A transformative leader, Gallas served as president of ASPA from 1976-1977. She has been described as a dedicated and committed leader.
ASPA Executive Director Antoinette Samuel expressed deep sorrow over her passing. “As the first female president of ASPA, Nesta led ASPA through an important period in its history and provided a shining example of leadership in the association. She was a committed leader with a passion for public service and believed in the role that ASPA should play in serving as a bridge where practitioners and academicians meet. Her lifetime dedication to effective public administration and strengthening ASPA is without debate. We will miss her dearly.”

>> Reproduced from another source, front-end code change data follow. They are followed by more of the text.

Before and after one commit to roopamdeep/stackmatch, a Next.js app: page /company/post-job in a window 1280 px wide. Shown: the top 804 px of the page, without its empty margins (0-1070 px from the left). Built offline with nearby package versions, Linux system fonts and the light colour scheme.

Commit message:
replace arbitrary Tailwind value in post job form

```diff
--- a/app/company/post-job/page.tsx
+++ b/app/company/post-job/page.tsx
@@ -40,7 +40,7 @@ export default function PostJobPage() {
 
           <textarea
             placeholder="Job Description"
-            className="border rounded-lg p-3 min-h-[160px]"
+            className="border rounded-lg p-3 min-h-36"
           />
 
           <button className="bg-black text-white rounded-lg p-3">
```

She was joined by ASPA President Tom Liou. “We have all benefitted greatly from Nesta’s leadership within ASPA and other organizations dedicated to enhanced public service. She was a pioneer and offered extraordinary guidance in both the academic and practitioner world. Her spirited dedication to teaching a new generation of public servants and educating those in the field was unparalleled. We are grateful for her contributions and will miss her,” said Liou.

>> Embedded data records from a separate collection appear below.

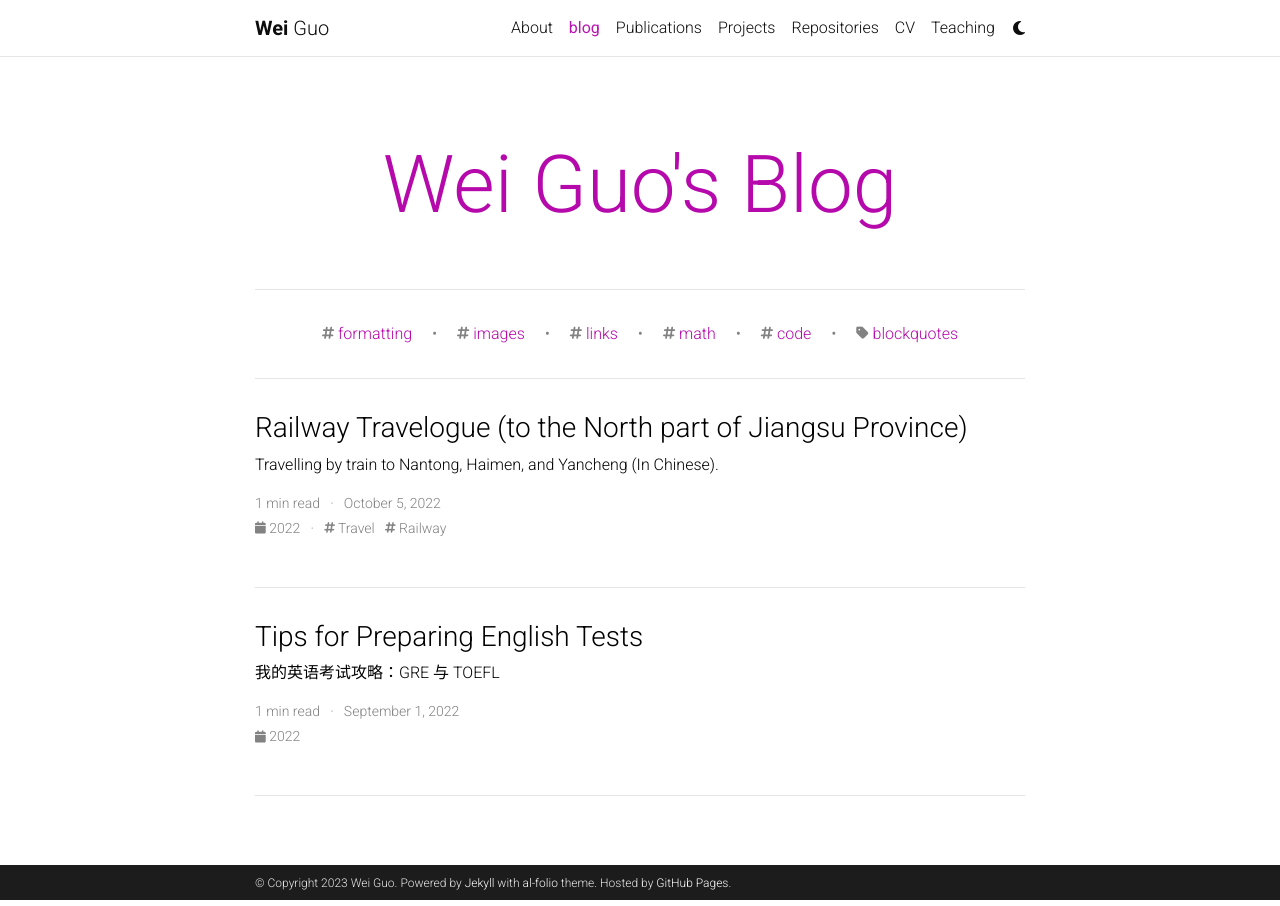
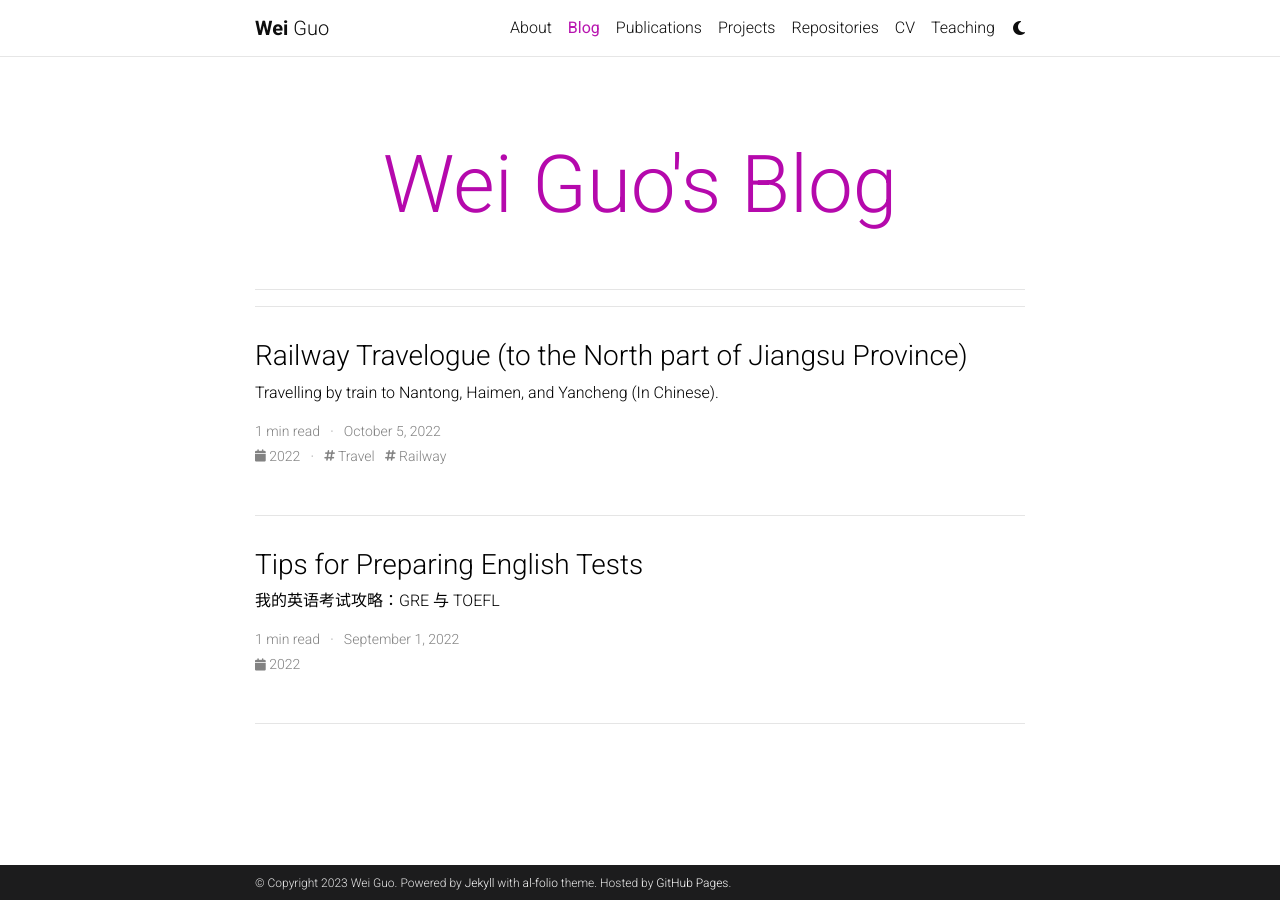
Before and after one commit to AlexandreGUO2001/AlexandreGUO2001.github.io, a Jekyll site: the page built from blog/index.html, in a window 1280 px wide. Built offline with Jekyll 4.4.1, drawn with Linux system fonts in a browser that asks for light colours; the list of posts is cut into pages by our own code; comment, search, counter and statistics services are not loaded; a style sheet for code colours, icons or effects is not loaded; some of the changed lines change nothing that is shown.

Commit message:
Update _config.yml

```diff
--- a/_config.yml
+++ b/_config.yml
@@ -18,7 +18,7 @@
 icon: ⚛️  # the emoji used as the favicon (alternatively, provide image name in /assets/img/)
 
 url: https://AlexandreGUO2001.github.io # the base hostname & protocol for your site
-baseurl: /al-folio # the subpath of your site, e.g. /blog/
+baseurl: # the subpath of your site, e.g. /blog/
 last_updated: false # set to true if you want to display last updated in the footer
 impressum_path:  # set to path to include impressum link in the footer, use the same path as permalink in a page, helps to conform with EU GDPR
 
@@ -123,7 +123,7 @@
 # -----------------------------------------------------------------------------
 
 blog_name: Wei Guo's Blog # blog_name will be displayed in your blog page
-blog_nav_title: blog # your blog must have a title for it to be displayed in the nav bar
+blog_nav_title: Blog # your blog must have a title for it to be displayed in the nav bar
 blog_description:
 permalink: /blog/:year/:title/
 
@@ -138,29 +138,29 @@
 # Giscus comments (RECOMMENDED)
 # Follow instructions on https://giscus.app/ to setup for your repo to fill out
 # the information below.
-giscus:
-  repo: alshedivat/al-folio      # <your-github-user-name>/<your-github-repo-name>
-  repo_id: MDEwOlJlcG9zaXRvcnk2MDAyNDM2NQ==
-  category: Comments             # name of the category under which discussions will be created
-  category_id: DIC_kwDOA5PmLc4CTBt6
-  mapping: title                 # identify discussions by post title
-  strict: 1                      # use strict identification mode
-  reactions_enabled: 1           # enable (1) or disable (0) emoji reactions
-  input_position: bottom         # whether to display input form below (bottom) or above (top) the comments
-  theme: preferred_color_scheme  # name of the color scheme (preferred works well with al-folio light/dark mode)
-  emit_metadata: 0
-  lang: en
+# giscus:
+#   repo: AlexandreGUO2001/AlexandreGUO2001.github.io # <your-github-user-name>/<your-github-repo-name>
+#   repo_id: MDEwOlJlcG9zaXRvcnk2MDAyNDM2NQ==
+#   category: Comments             # name of the category under which discussions will be created
+#   category_id: DIC_kwDOA5PmLc4CTBt6
+#   mapping: title                 # identify discussions by post title
+#   strict: 1                      # use strict identification mode
+#   reactions_enabled: 1           # enable (1) or disable (0) emoji reactions
+#   input_position: bottom         # whether to display input form below (bottom) or above (top) the comments
+#   theme: preferred_color_scheme  # name of the color scheme (preferred works well with al-folio light/dark mode)
+#   emit_metadata: 0
+#   lang: en
 
 # Disqus comments (DEPRECATED)
-disqus_shortname: al-folio # put your disqus shortname
+disqus_shortname: # put your disqus shortname
 # https://help.disqus.com/en/articles/1717111-what-s-a-shortname
 
 # External sources.
 # If you have blog posts published on medium.com or other external sources,
 # you can display them in your blog by adding a link to the RSS feed.
 external_sources:
-  - name: medium.com
-    rss_url: https://medium.com/@al-folio/feed
+  - name:
+    rss_url:
 
 # -----------------------------------------------------------------------------
 # Collections
@@ -264,8 +264,8 @@
     tag: '/blog/tag/:name/'
     category: '/blog/category/:name/'
 
-display_tags: ['formatting', 'images', 'links', 'math', 'code'] # these tags will be displayed on the front page of your blog
-display_categories: ['blockquotes'] # these categories will be displayed on the front page of your blog
+display_tags: [] # these tags will be displayed on the front page of your blog
+display_categories: [] # these categories will be displayed on the front page of your blog
 
 # -----------------------------------------------------------------------------
 # Jekyll Scholar
@@ -273,8 +273,8 @@
 
 scholar:
 
-  last_name: [Einstein]
-  first_name: [Albert, A.]
+  last_name: [Guo]
+  first_name: [Wei]
 
   style: apa
   locale: en
```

In recognition of Gallas’ commitment and service to ASPA, the society is collecting tributes from friends, ASPA members, students and others who knew or were inspired by Gallas.To submit a tribute for inclusion in PA TIMES, print and online editions, please send tribute along with your name, title and affiliation to ASPA’s Communications Director Melissa Williams at email@example.com.
Gallas’ official obituary is reproduced below.
Nesta Mabyn Gallas died in Rancho Palos Verdes, California, 11 August 2012. She was born in Herne Bay, England, on 29 August 1917, the second daughter of William Pring Williams and Katherine Tardrew. Nesta moved to California with her family in 1923. They settled in Santa Monica. She entered college at the age of fifteen and received her Bachelor of Arts degree in Psychology with honors from UCLA in 1938. While at UCLA she was the May Day Queen and played the cello in the Los Angeles Philharmonic Orchestra and chamber music at the Biltmore Hotel.
Following graduation, Nesta worked for the Los Angeles County Civil Service from 1938 to 1942 where she met her future husband, Edward Gallas. Edward and Nesta married in Cambridge, Massachusetts, in 1943. Following Edward’s service in the Navy during the War, they moved first to Northern California and then with two sons to Honolulu where she worked for the Civil Service Commission and had two daughters.
From 1953 to 1958, Nesta was the first female Personnel Director for the City and County of Honolulu. The family than moved to Los Angeles where she studied for and received a Master’s and Doctorate in Public Administration at the University of Southern California in 1967 and served on the faculty.
Following relocation to New York City, Nesta worked at the United Nations as a Public Administration Officer. From 1968 to 1986 she was a professor at City University of New York, John Jay College of Criminal Justice, where she was also the Dean of Graduate Studies. She became Professor Emeritus in 1986.
Widely published and a mentor for many women and men, Nesta was active in professional organizations throughout her career. She was elected to membership as a Fellow of the National Academy of Public Administration in1973. She was the first woman president of the American Society for Public Administration, 1976-77, and she received its Cushman Award for outstanding achievement in advancing the practice of public administration. Nesta co-authored with Edward Gallas and Ernest Friesen the seminal textbook on court management, Managing the Courts.
After retirement, Nesta and Edward worked together on numerous international projects for the World Bank and the State Department (US AID). Their work took them to Jamaica, Moldova, Thailand, and China, among other locations.
Nesta loved art, wine, family and friends. She was a master of drawing people out and never ceased to ask difficult questions, while simultaneously maintaining her own fierce privacy. A lifelong gardener, she designed and tended orchids at her home in Palos Verdes, California, and she created a “things found” sculpture garden in Point Pleasant, Pennsylvania. Even up to the final moments of her life, Nesta had a passion for examining and understanding her experience.
She was predeceased by Edward Gallas, her beloved husband of sixty-seven years and lifelong colleague. She is survived by her four children: Geoff Gallas of Philadelphia, William (Boo) Gallas and wife, Diane Graner Gallas of Manhattan Beach, California, Karen Gallas and husband, Dave Edwards of Peacham, Vermont, and Stephanie Gallas of Vergennes, Vermont; eleven grandchildren and three great grandchildren.